- PROBLEM STATEMENT
An exact copy of the data below is needed; please leave out any pictures.

- DATA RECORDS
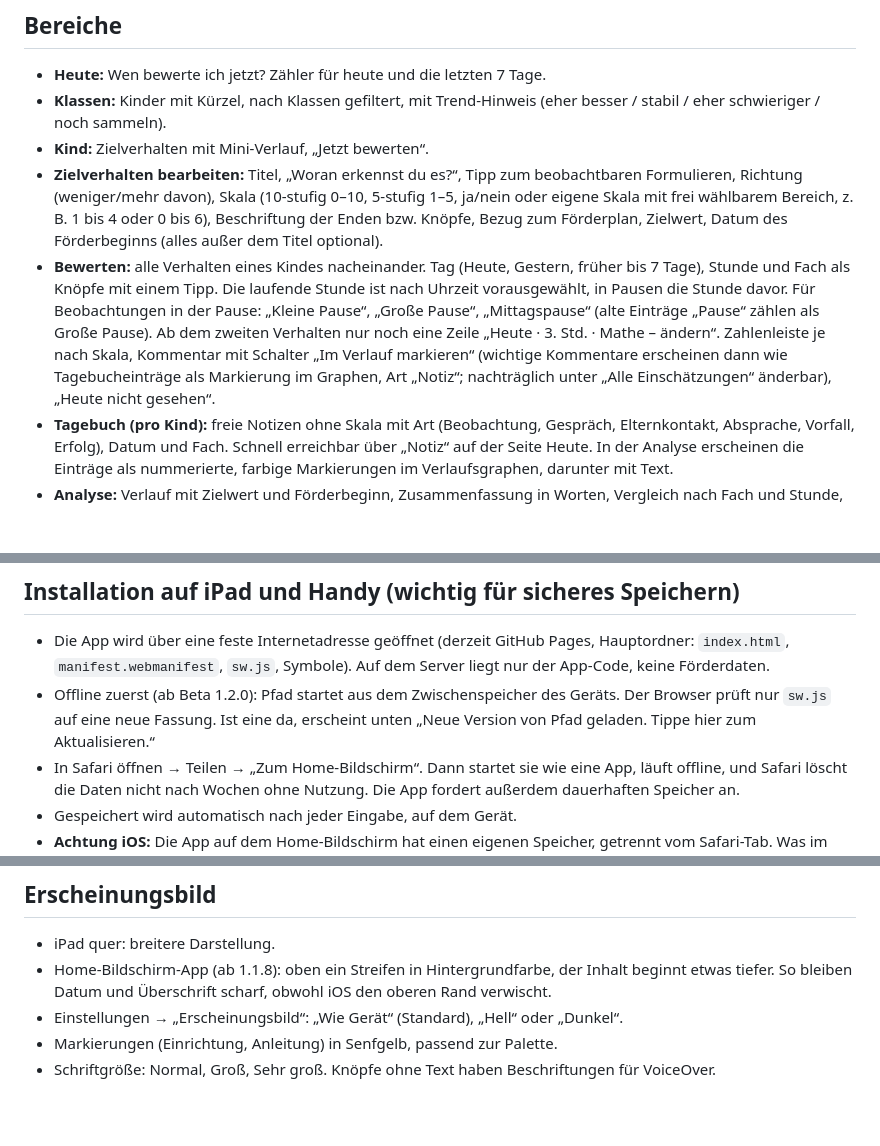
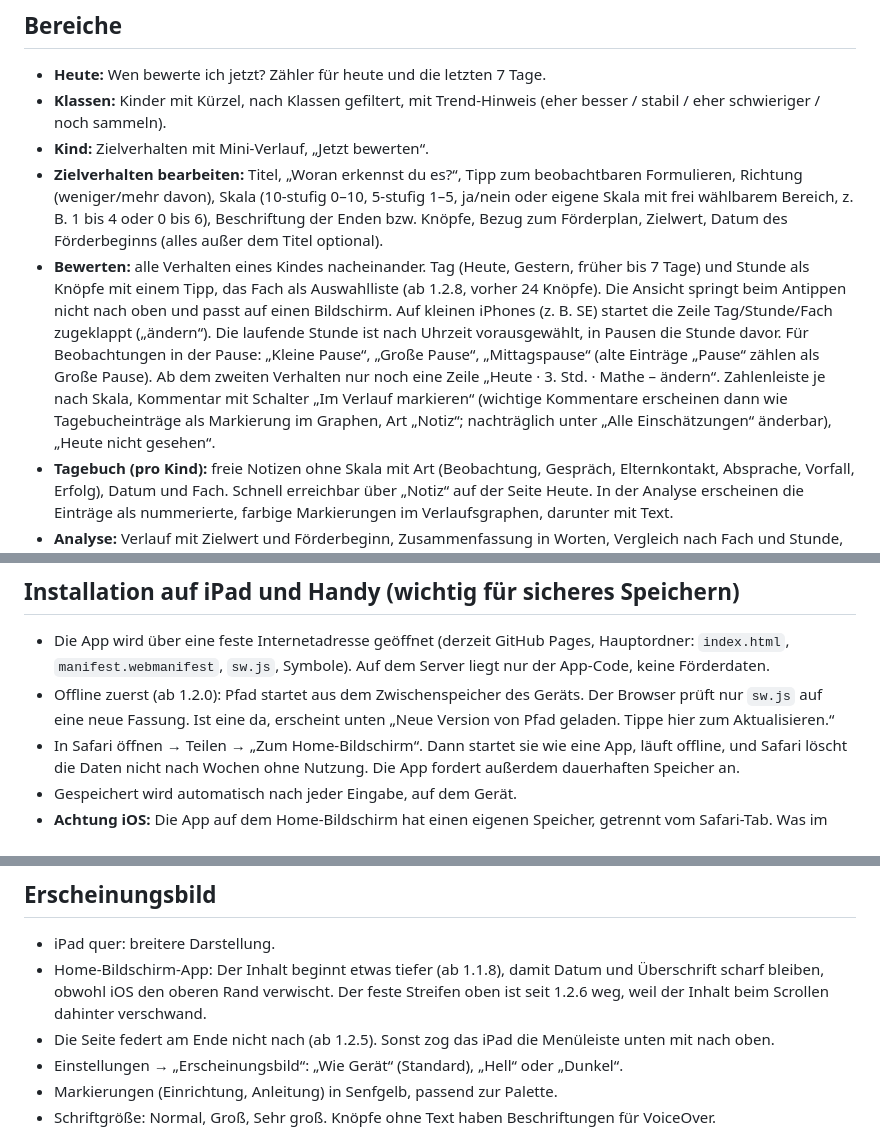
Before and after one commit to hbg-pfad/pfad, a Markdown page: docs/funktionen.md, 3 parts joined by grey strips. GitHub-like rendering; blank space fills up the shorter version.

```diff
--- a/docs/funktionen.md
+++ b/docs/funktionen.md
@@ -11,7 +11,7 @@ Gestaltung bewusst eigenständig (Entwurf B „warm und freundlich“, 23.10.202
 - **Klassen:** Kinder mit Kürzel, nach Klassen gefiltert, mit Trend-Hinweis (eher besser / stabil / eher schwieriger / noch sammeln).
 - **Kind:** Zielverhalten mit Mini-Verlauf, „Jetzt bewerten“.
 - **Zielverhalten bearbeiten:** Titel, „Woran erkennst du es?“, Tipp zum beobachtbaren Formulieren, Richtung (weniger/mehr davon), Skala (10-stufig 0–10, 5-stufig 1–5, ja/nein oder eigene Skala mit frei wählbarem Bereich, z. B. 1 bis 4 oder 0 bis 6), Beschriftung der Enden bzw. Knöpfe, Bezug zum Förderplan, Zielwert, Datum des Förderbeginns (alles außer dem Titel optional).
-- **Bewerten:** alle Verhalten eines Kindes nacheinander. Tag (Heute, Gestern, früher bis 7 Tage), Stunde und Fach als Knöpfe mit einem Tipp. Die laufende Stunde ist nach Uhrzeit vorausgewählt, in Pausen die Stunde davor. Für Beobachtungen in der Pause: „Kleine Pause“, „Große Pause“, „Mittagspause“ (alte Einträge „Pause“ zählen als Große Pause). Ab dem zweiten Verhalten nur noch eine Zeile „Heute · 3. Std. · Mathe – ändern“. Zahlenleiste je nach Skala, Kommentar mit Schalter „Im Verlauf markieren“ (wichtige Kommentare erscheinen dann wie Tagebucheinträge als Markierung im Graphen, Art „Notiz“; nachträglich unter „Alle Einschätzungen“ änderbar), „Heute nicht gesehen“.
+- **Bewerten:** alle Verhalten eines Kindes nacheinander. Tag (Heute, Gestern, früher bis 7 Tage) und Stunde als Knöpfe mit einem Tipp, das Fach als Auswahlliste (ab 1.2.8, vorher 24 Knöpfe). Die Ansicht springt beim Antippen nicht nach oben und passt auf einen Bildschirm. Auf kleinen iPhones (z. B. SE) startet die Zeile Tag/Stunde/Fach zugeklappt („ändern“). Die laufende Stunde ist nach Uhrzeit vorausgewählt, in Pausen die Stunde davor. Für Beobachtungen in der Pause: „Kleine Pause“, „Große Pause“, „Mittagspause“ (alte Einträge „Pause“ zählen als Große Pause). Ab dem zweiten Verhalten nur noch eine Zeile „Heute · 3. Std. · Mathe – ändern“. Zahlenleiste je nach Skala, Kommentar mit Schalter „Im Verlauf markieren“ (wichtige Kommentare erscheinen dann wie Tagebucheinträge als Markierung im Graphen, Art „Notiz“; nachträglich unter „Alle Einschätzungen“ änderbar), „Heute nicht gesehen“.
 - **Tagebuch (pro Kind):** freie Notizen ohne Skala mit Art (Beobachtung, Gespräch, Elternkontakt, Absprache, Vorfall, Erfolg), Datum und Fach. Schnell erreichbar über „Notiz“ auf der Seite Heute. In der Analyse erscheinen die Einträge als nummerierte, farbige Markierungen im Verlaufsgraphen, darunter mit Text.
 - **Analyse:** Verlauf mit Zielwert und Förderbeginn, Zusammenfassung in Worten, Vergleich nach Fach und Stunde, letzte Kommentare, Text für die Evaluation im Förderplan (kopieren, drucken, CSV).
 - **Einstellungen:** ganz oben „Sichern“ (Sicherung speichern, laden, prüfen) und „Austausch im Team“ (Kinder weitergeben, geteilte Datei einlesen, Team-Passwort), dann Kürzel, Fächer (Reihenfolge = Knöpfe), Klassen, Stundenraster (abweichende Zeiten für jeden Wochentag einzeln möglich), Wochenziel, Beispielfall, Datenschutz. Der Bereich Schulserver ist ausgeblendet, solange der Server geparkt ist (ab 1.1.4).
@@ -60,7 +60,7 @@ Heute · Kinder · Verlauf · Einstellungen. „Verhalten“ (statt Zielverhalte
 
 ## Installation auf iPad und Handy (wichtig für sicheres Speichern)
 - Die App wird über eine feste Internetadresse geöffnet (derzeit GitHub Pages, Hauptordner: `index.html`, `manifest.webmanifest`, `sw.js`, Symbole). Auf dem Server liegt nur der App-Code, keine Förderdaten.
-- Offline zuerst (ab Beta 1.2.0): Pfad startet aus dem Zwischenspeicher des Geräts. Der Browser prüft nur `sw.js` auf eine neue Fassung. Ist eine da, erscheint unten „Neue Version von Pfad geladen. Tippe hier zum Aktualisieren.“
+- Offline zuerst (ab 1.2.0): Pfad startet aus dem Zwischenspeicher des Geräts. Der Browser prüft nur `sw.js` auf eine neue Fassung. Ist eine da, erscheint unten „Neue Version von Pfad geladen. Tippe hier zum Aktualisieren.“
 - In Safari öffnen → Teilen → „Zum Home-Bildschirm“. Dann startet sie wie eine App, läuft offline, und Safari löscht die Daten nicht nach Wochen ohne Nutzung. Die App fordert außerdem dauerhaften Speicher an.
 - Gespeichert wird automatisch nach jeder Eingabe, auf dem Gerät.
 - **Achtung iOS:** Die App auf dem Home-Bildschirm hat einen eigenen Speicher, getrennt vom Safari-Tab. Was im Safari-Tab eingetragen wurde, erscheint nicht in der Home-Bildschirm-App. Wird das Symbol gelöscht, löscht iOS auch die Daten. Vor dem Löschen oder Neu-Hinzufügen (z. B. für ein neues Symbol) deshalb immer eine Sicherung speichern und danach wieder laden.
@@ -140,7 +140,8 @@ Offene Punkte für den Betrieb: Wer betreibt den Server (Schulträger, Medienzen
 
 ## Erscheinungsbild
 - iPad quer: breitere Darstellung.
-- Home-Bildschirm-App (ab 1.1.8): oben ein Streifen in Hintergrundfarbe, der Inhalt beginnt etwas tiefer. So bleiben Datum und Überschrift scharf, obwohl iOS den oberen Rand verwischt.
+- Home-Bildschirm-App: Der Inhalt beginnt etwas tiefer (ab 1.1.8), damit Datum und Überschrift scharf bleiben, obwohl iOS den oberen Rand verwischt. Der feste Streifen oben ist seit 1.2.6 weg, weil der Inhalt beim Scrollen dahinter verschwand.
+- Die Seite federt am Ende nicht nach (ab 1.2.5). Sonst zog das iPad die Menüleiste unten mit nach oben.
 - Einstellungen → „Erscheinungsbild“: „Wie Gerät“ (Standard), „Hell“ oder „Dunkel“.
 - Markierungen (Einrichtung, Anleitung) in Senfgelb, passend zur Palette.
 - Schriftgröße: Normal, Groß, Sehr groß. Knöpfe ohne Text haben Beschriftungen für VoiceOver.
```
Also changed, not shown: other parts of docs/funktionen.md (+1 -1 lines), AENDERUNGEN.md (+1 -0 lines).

- ANSWER TO THIS EXERCISE
Before and after one commit to hbg-pfad/pfad, a Markdown page: docs/funktionen.md, 3 parts joined by grey strips. GitHub-like rendering; blank space fills up the shorter version.

```diff
--- a/docs/funktionen.md
+++ b/docs/funktionen.md
@@ -11,7 +11,7 @@ Gestaltung bewusst eigenständig (Entwurf B „warm und freundlich“, 23.10.202
 - **Klassen:** Kinder mit Kürzel, nach Klassen gefiltert, mit Trend-Hinweis (eher besser / stabil / eher schwieriger / noch sammeln).
 - **Kind:** Zielverhalten mit Mini-Verlauf, „Jetzt bewerten“.
 - **Zielverhalten bearbeiten:** Titel, „Woran erkennst du es?“, Tipp zum beobachtbaren Formulieren, Richtung (weniger/mehr davon), Skala (10-stufig 0–10, 5-stufig 1–5, ja/nein oder eigene Skala mit frei wählbarem Bereich, z. B. 1 bis 4 oder 0 bis 6), Beschriftung der Enden bzw. Knöpfe, Bezug zum Förderplan, Zielwert, Datum des Förderbeginns (alles außer dem Titel optional).
-- **Bewerten:** alle Verhalten eines Kindes nacheinander. Tag (Heute, Gestern, früher bis 7 Tage), Stunde und Fach als Knöpfe mit einem Tipp. Die laufende Stunde ist nach Uhrzeit vorausgewählt, in Pausen die Stunde davor. Für Beobachtungen in der Pause: „Kleine Pause“, „Große Pause“, „Mittagspause“ (alte Einträge „Pause“ zählen als Große Pause). Ab dem zweiten Verhalten nur noch eine Zeile „Heute · 3. Std. · Mathe – ändern“. Zahlenleiste je nach Skala, Kommentar mit Schalter „Im Verlauf markieren“ (wichtige Kommentare erscheinen dann wie Tagebucheinträge als Markierung im Graphen, Art „Notiz“; nachträglich unter „Alle Einschätzungen“ änderbar), „Heute nicht gesehen“.
+- **Bewerten:** alle Verhalten eines Kindes nacheinander. Tag (Heute, Gestern, früher bis 7 Tage) und Stunde als Knöpfe mit einem Tipp, das Fach als Auswahlliste (ab 1.2.8, vorher 24 Knöpfe). Die Ansicht springt beim Antippen nicht nach oben und passt auf einen Bildschirm. Auf kleinen iPhones (z. B. SE) startet die Zeile Tag/Stunde/Fach zugeklappt („ändern“). Die laufende Stunde ist nach Uhrzeit vorausgewählt, in Pausen die Stunde davor. Für Beobachtungen in der Pause: „Kleine Pause“, „Große Pause“, „Mittagspause“ (alte Einträge „Pause“ zählen als Große Pause). Ab dem zweiten Verhalten nur noch eine Zeile „Heute · 3. Std. · Mathe – ändern“. Zahlenleiste je nach Skala, Kommentar mit Schalter „Im Verlauf markieren“ (wichtige Kommentare erscheinen dann wie Tagebucheinträge als Markierung im Graphen, Art „Notiz“; nachträglich unter „Alle Einschätzungen“ änderbar), „Heute nicht gesehen“.
 - **Tagebuch (pro Kind):** freie Notizen ohne Skala mit Art (Beobachtung, Gespräch, Elternkontakt, Absprache, Vorfall, Erfolg), Datum und Fach. Schnell erreichbar über „Notiz“ auf der Seite Heute. In der Analyse erscheinen die Einträge als nummerierte, farbige Markierungen im Verlaufsgraphen, darunter mit Text.
 - **Analyse:** Verlauf mit Zielwert und Förderbeginn, Zusammenfassung in Worten, Vergleich nach Fach und Stunde, letzte Kommentare, Text für die Evaluation im Förderplan (kopieren, drucken, CSV).
 - **Einstellungen:** ganz oben „Sichern“ (Sicherung speichern, laden, prüfen) und „Austausch im Team“ (Kinder weitergeben, geteilte Datei einlesen, Team-Passwort), dann Kürzel, Fächer (Reihenfolge = Knöpfe), Klassen, Stundenraster (abweichende Zeiten für jeden Wochentag einzeln möglich), Wochenziel, Beispielfall, Datenschutz. Der Bereich Schulserver ist ausgeblendet, solange der Server geparkt ist (ab 1.1.4).
@@ -60,7 +60,7 @@ Heute · Kinder · Verlauf · Einstellungen. „Verhalten“ (statt Zielverhalte
 
 ## Installation auf iPad und Handy (wichtig für sicheres Speichern)
 - Die App wird über eine feste Internetadresse geöffnet (derzeit GitHub Pages, Hauptordner: `index.html`, `manifest.webmanifest`, `sw.js`, Symbole). Auf dem Server liegt nur der App-Code, keine Förderdaten.
-- Offline zuerst (ab Beta 1.2.0): Pfad startet aus dem Zwischenspeicher des Geräts. Der Browser prüft nur `sw.js` auf eine neue Fassung. Ist eine da, erscheint unten „Neue Version von Pfad geladen. Tippe hier zum Aktualisieren.“
+- Offline zuerst (ab 1.2.0): Pfad startet aus dem Zwischenspeicher des Geräts. Der Browser prüft nur `sw.js` auf eine neue Fassung. Ist eine da, erscheint unten „Neue Version von Pfad geladen. Tippe hier zum Aktualisieren.“
 - In Safari öffnen → Teilen → „Zum Home-Bildschirm“. Dann startet sie wie eine App, läuft offline, und Safari löscht die Daten nicht nach Wochen ohne Nutzung. Die App fordert außerdem dauerhaften Speicher an.
 - Gespeichert wird automatisch nach jeder Eingabe, auf dem Gerät.
 - **Achtung iOS:** Die App auf dem Home-Bildschirm hat einen eigenen Speicher, getrennt vom Safari-Tab. Was im Safari-Tab eingetragen wurde, erscheint nicht in der Home-Bildschirm-App. Wird das Symbol gelöscht, löscht iOS auch die Daten. Vor dem Löschen oder Neu-Hinzufügen (z. B. für ein neues Symbol) deshalb immer eine Sicherung speichern und danach wieder laden.
@@ -140,7 +140,8 @@ Offene Punkte für den Betrieb: Wer betreibt den Server (Schulträger, Medienzen
 
 ## Erscheinungsbild
 - iPad quer: breitere Darstellung.
-- Home-Bildschirm-App (ab 1.1.8): oben ein Streifen in Hintergrundfarbe, der Inhalt beginnt etwas tiefer. So bleiben Datum und Überschrift scharf, obwohl iOS den oberen Rand verwischt.
+- Home-Bildschirm-App: Der Inhalt beginnt etwas tiefer (ab 1.1.8), damit Datum und Überschrift scharf bleiben, obwohl iOS den oberen Rand verwischt. Der feste Streifen oben ist seit 1.2.6 weg, weil der Inhalt beim Scrollen dahinter verschwand.
+- Die Seite federt am Ende nicht nach (ab 1.2.5). Sonst zog das iPad die Menüleiste unten mit nach oben.
 - Einstellungen → „Erscheinungsbild“: „Wie Gerät“ (Standard), „Hell“ oder „Dunkel“.
 - Markierungen (Einrichtung, Anleitung) in Senfgelb, passend zur Palette.
 - Schriftgröße: Normal, Groß, Sehr groß. Knöpfe ohne Text haben Beschriftungen für VoiceOver.
```
Also changed, not shown: other parts of docs/funktionen.md (+1 -1 lines), AENDERUNGEN.md (+1 -0 lines).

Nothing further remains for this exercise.